Robin Crowley thought she’d scored a great Black Friday bargain.

For $499, she got an Apple iPad and a $115 Target gift card.

“I researched in the flyers for Black Friday deals and Target had the best deal," she said.

She brought it home, turned it on, and to her surprise found hundreds of pictures, contacts, and apps already uploaded to the tablet.

The iPad wasn't new. It was filled with what appeared to be someone else’s personal information.

Crowley noticed a demonstration label on the box which, she thought, may mean it was once owned by an Apple employee.

That hunch was right, to a point.

A statement from Target Canada says the iPad Crowley purchased was actually a demo unit displayed to customers.

It wasn't meant to be sold as new, the company says, but did not previously belong to a person.

"We looked into the matter and determined that a guest was mistakenly sold an unopened demo unit filled with demo content and no personal information was shared," the company says.
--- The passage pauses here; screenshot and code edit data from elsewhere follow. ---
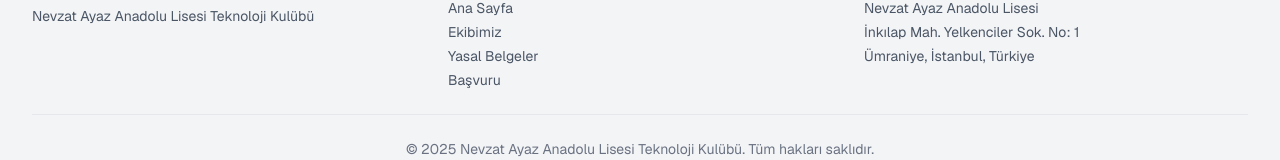
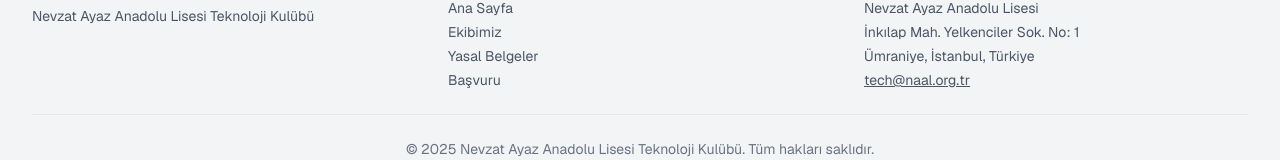
Before and after one commit to naaltech/website, a Next.js app: page / in a window 1280 px wide. Shown: the part 3269-3429 px from the top of the page. Built offline with nearby package versions, Linux system fonts and the light colour scheme.

Commit message:
Update footer.tsx

```diff
--- a/components/footer.tsx
+++ b/components/footer.tsx
@@ -42,6 +42,11 @@
               <p>Nevzat Ayaz Anadolu Lisesi</p>
               <p>İnkılap Mah. Yelkenciler Sok. No: 1</p>
               <p>Ümraniye, İstanbul, Türkiye</p>
+              <p>
+                <a href="mailto:tech@naal.org.tr" className="hover:text-gray-900 underline">
+                  tech@naal.org.tr
+                </a>
+              </p>
             </div>
           </div>
         </div>
```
"We are working with our store sales teams to reinforce protocols in this regard."